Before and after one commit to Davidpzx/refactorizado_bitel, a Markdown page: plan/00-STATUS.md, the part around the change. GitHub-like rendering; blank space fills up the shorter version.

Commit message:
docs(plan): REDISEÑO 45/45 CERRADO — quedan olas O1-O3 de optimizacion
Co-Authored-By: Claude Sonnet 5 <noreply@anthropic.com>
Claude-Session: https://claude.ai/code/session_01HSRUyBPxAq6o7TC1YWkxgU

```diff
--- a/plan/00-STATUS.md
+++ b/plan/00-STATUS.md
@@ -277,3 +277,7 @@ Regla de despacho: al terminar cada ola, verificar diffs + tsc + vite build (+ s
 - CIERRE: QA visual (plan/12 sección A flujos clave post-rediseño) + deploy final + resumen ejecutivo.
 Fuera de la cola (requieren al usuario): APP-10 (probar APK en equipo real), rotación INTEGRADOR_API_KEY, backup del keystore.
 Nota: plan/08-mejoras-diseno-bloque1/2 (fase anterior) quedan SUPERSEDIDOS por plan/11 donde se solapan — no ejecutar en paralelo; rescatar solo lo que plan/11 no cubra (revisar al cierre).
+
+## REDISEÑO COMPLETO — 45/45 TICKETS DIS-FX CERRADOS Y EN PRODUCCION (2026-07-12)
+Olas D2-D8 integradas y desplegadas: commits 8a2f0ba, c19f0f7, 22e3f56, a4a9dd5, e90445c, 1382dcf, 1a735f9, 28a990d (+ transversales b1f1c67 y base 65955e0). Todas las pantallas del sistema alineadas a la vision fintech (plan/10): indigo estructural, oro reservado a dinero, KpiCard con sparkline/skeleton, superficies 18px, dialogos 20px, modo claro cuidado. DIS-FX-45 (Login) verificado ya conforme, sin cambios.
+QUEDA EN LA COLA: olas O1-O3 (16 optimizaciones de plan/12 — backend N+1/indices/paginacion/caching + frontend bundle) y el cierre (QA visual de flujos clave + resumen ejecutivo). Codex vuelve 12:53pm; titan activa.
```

**What is needed**
With "quedan" as the search string, filter the records and return each line that has it.

**Result of the exercise**
docs(plan): REDISEÑO 45/45 CERRADO — quedan olas O1-O3 de optimizacion
 Nota: plan/08-mejoras-diseno-bloque1/2 (fase anterior) quedan SUPERSEDIDOS por plan/11 donde se solapan — no ejecutar en paralelo; rescatar solo lo que plan/11 no cubra (revisar al cierre).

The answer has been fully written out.